New hash standard set
- By William Jackson
- Sep 05, 2002
Secretary of Commerce Don Evans has approved a new secure hashing standard for sensitive but unclassified information. It will become mandatory Feb. 1.
Federal Information Processing Standard 180-2, developed by the National Institute of Standards and Technology, replaces FIPS 180-1. It uses three algorithms to produce longer hashes, or message digests, for digital signatures and message authentication.
Besides the SHA-1 algorithm from FIPS 180-1, which produces 160-bit message digests, FIPS 180-2 can produce 256-, 384- and 512-bit digests. Because SHA-1 is part of FIPS 180-2, products already certified under FIPS 180-1 can continue to be used after Feb. 1.
A hashing algorithm reduces a document to a series of digits, and it is 'computationally infeasible to find two different messages that produce the same message digest,' NIST said.
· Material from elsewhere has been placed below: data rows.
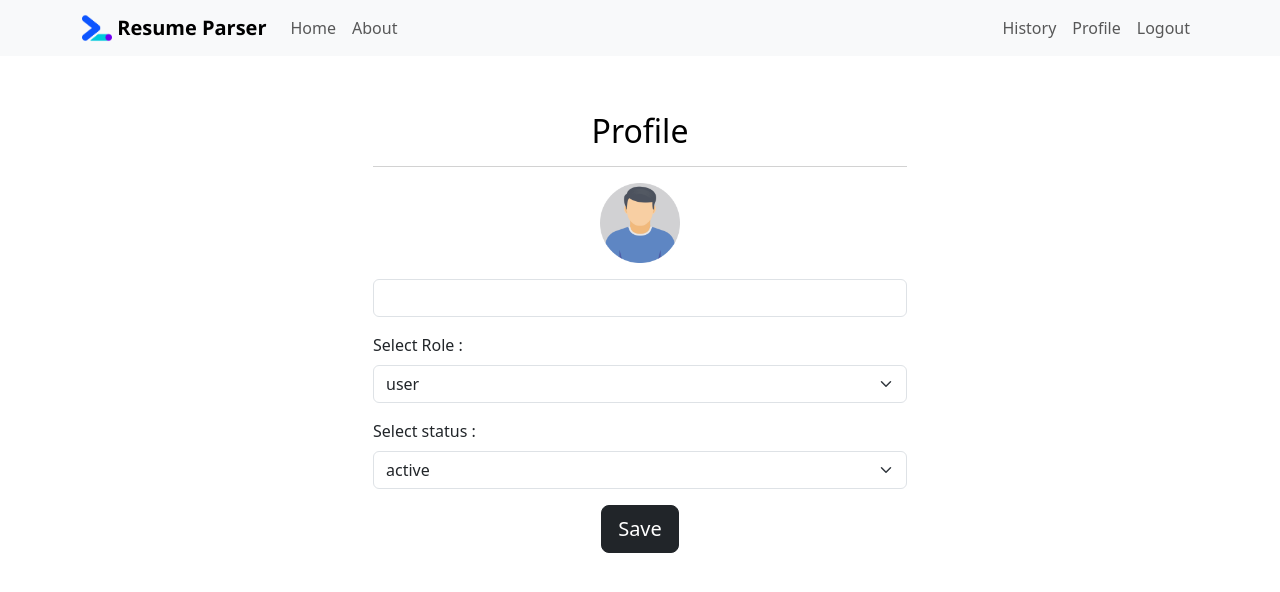
After one commit to AmishChawla/saas_cms_flask, a Flask app: page /admin/edit-user-profile/1 in a window 1280 px wide. The commit adds this page. Shown: the top 592 px of the page. Run offline with Flask 3, Linux system fonts and the light colour scheme; a user stored in the database is signed in; data that the repository does not hold is empty; some libraries are stand-ins or nearby versions.

Commit message:
edit form

```diff
--- a/api_calls.py
+++ b/api_calls.py
@@ -252,3 +252,28 @@
         print(f"Timeout Error: {errt}")
     except requests.exceptions.RequestException as err:
         print(f"An unexpected error occurred: {err}")
+
+
+def admin_edit_any_user(access_token: str, user_id: int, username, role, status):
+    print("trying")
+    headers = {'Authorization': f'Bearer {access_token}'}
+
+    data = {
+        "user_id": user_id,
+        "username": username,
+        "role": role,
+        "status": status
+    }
+
+    try:
+        print("try")
+        response = requests.put(constants.BASE_URL + f'/admin/edit-user', headers=headers, params=data)
+        return response
+    except requests.exceptions.HTTPError as errh:
+        print(f"HTTP Error: {errh}")
+    except requests.exceptions.ConnectionError as errc:
+        print(f"Error Connecting: {errc}")
+    except requests.exceptions.Timeout as errt:
+        print(f"Timeout Error: {errt}")
+    except requests.exceptions.RequestException as err:
+        print(f"An unexpected error occurred: {err}")
--- a/app.py
+++ b/app.py
@@ -30,6 +30,7 @@ uploads_folder = 'uploads'
 #########################################################################################################################
 password_reset_token = ""
 
+
 @login_manager.user_loader
 def load_user(user_id):
     user = User(user_id)
@@ -44,6 +45,7 @@ class User(UserMixin):
 @app.route('/', methods=['GET', 'POST'])
 def index():
     return render_template('index.html')
+
 
 @app.route('/upload', methods=['GET', 'POST'])
 @login_required
@@ -88,7 +90,6 @@ def upload_pdf():
             # Process the uploaded files or redirect to a new page
             xml_data = result.get('xml_file')
             return render_template('result.html', headers=headers, data_rows=data_rows, xml_data=xml_data)
-
 
     return render_template('upload_pdf.html', form=form)
 
@@ -194,13 +195,10 @@ def admin_dashboard():
     return render_template('admin_panel.html', result=result, username=username, email=email, role=role)
 
 
-
-
 @app.route("/admin/login", methods=['GET', 'POST'])
 def admin_login():
     print('trying')
     if current_user.is_authenticated:
-
         return redirect(url_for('admin_dashboard'))
     form = forms.LoginForm()
     print(form.validate_on_submit())
@@ -264,7 +262,8 @@ def admin_view_user_profile(user_id):
     # template = env.get_template('admin_view_user_profile.html')
     # output = template.render(csv_files=csv_files, email=email, role = role, username=username)
 
-    return render_template('admin_view_user_profile.html', data_list=data_list, email=email, role=role, username=username)
+    return render_template('admin_view_user_profile.html', data_list=data_list, email=email, role=role,
+                           username=username)
 
 
 @app.route('/admin/logout')
@@ -273,6 +272,7 @@ def admin_logout():
     logout_user()
     flash('Logout successful!', 'success')
     return redirect(url_for('admin_login'))
+
 
 @app.route("/profile/update_password/<role>", methods=['GET', 'POST'])
 @login_required
@@ -284,17 +284,19 @@ def user_password_update(role):
         current_password = form.current_password.data
         new_password = form.new_password.data
         confirm_new_password = form.confirm_new_password.data
-        response = api_calls.update_user_password(current_password=current_password,new_password= new_password,confirm_new_password=confirm_new_password,access_token=current_user.id)
+        response = api_calls.update_user_password(current_password=current_password, new_password=new_password,
+                                                  confirm_new_password=confirm_new_password,
+                                                  access_token=current_user.id)
         print(response.status_code)
         if (response.status_code == 200):
             flash('Password Updated Successfully', category='info')
-            if(role == 'user'):
+            if (role == 'user'):
                 return redirect(url_for('profile'))
             else:
                 return redirect(url_for('admin_dashboard'))
         else:
             flash('Registration unsuccessful. Please check password.', category='error')
-    return render_template('user_password_update.html',form=form,role=role)
+    return render_template('user_password_update.html', form=form, role=role)
 
 
 @app.route("/forget-password", methods=['GET', 'POST'])
@@ -322,6 +324,7 @@ def reset_password(token):
             return redirect(url_for('logout'))
     return render_template('reset_password.html', form=form, token=token)
 
+
 @app.route("/user-history", methods=['GET', 'POST'])
 @login_required
 def user_history():
@@ -337,8 +340,45 @@ def user_history():
             data_list.append(extracted_data)
     # template = env.get_template('admin_view_user_profile.html')
     # output = template.render(csv_files=csv_files, email=email, role = role, username=username)
-    return render_template('admin_view_user_profile.html', data_list=data_list, email=email, role=role, username=username)
+    return render_template('admin_view_user_profile.html', data_list=data_list, email=email, role=role,
+                           username=username)
 
+
+@app.route("/admin/edit-user-profile/<user_id>", methods=['GET', 'POST'])
+@login_required
+def admin_edit_user_profile(user_id):
+    form = forms.AdminEditUserForm()
+    print(form.errors)
+    result = api_calls.admin_get_any_user(access_token=current_user.id, user_id=user_id)
+    username = result["username"]
+    role = result["role"]
+    status = result["status"]
+
+    # Prefill the form fields with user information
+    form.username.data = username
+    form.role.data = role
+    form.status.data = status
+    print("haan")
+
+    if form.validate():
+        print("valid")
+
+    if form.is_submitted():
+        print("submitted")
+
+    if form.validate_on_submit():
+        # Update user information
+        new_username = form.username.data
+        new_role = form.role.data
+        new_status = form.status.data
+
+        response = api_calls.admin_edit_any_user(access_token=current_user.id, user_id=user_id,
+                                                 username=new_username, role=new_role, status=new_status)
+        print(response.status_code)
+        if response.status_code == 200:
+            return redirect(url_for('admin_dashboard'))
+
+    return render_template('edit_form.html', status=status, role=role, username=username, form=form, user_id=user_id)
 
 
 if __name__ == '__main__':
--- a/forms.py
+++ b/forms.py
@@ -1,7 +1,8 @@
 from wtforms import StringField, PasswordField, SubmitField, validators, SelectField
 from flask_wtf import FlaskForm
-from flask_wtf.file import FileField, FileRequired,FileAllowed
+from flask_wtf.file import FileField, FileRequired, FileAllowed
 import email_validator
+
 
 class UploadForm(FlaskForm):
     ALLOWED_EXTENSIONS = {'pdf', 'docx'}
@@ -54,7 +55,6 @@ class AdminAddUserForm(FlaskForm):
 
 
 class UserPasswordUpdateForm(FlaskForm):
-
     current_password = PasswordField('Password', validators=[
         validators.DataRequired(),
         validators.Length(min=6),
@@ -95,3 +95,11 @@ class ResetPasswordForm(FlaskForm):
         validators.EqualTo('new_password', message='Passwords must match.')
     ])
     submit = SubmitField('Submit')
+
+
+class AdminEditUserForm(FlaskForm):
+    username = StringField('Username', validators=[validators.Length(min=4, max=25), validators.DataRequired()])
+
+    role = SelectField('Select Role :', choices=['user', 'admin'])
+    status = SelectField('Select Status :', choices=['active', 'block'])
+    submit = SubmitField('Save')
--- a/templates/admin_panel.html
+++ b/templates/admin_panel.html
@@ -188,7 +188,7 @@
                 <td class="clickable text-center" onclick="redirectToPage('{{ url_for('admin_view_user_profile', user_id=row.id) }}')"> {{ row.role }} </td>
                 <td class="clickable text-center" onclick="redirectToPage('{{ url_for('admin_view_user_profile', user_id=row.id) }}')">{{ row.created_datetime.split('T')[1][:8] }} &nbsp; {{ row.created_datetime.split('T')[0] }}</td>
                 <td>
-    <a class="button button1" href="{{ url_for('admin_view_user_profile', user_id=row.id) }}">Edit</a>
+    <a class="button button1" href="{{ url_for('admin_edit_user_profile', user_id=row.id) }}">Edit</a>
     <button class="button button2" data-bs-toggle="modal" data-bs-target="#deleteModal_{{ row.id }}">Delete</button>
 
     <!-- Modal for delete button -->
--- /dev/null
+++ b/templates/edit_form.html
@@ -0,0 +1,48 @@
+{% extends 'base.html' %}
+
+{% block title %}Profile{% endblock %}
+
+{% block content %}
+    <div class="container mt-5">
+        <div class="row justify-content-center">
+            <div class="col-md-6">
+                <div class="card border-0">
+                    <!-- Add a card header "Profile" -->
+                    <div class="card-header bg-white text-black text-center">
+                        <h2>Profile</h2>
+                    </div>
+
+                    <!-- Center the image, add padding, and resize -->
+                    <div class="card-img-top text-center my-3">
+                        <img src="/static/images/man.png" alt="Login Image" style="max-width: 300px; width: 5rem; height: 5rem;" class="img-fluid">
+                    </div>
+
+                    <!-- User Profile Form -->
+                    <form method="post" action="{{ url_for('admin_edit_user_profile', user_id=user_id) }}">
+                        {{ form.hidden_tag() }}
+
+                        <div class="mb-3">
+                            <label for="username" class="form-label visually-hidden">Username:</label>
+                            {{ form.username(class="form-control", placeholder=username, required=True) }}
+                        </div>
+
+                        <div class="mb-3">
+                            <label for="Role" class="form-label">Select Role :</label>
+                            {{ form.role(class="form-select", required=True) }}
+                        </div>
+
+                        <div class="mb-3">
+                            <label for="status" class="form-label">Select status :</label>
+                            {{ form.status(class="form-select", required=True) }}
+                        </div>
+
+                        <div class="mb-3 text-center">
+                            {{ form.submit(class="btn btn-dark btn-lg") }}
+                        </div>
+                    </form>
+                    <!-- End User Profile Form -->
+                </div>
+            </div>
+        </div>
+    </div>
+{% endblock %}
```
Any change to the document will result in a different digest, or hash, which reveals the change.
William Jackson is freelance writer and the author of the CyberEye blog.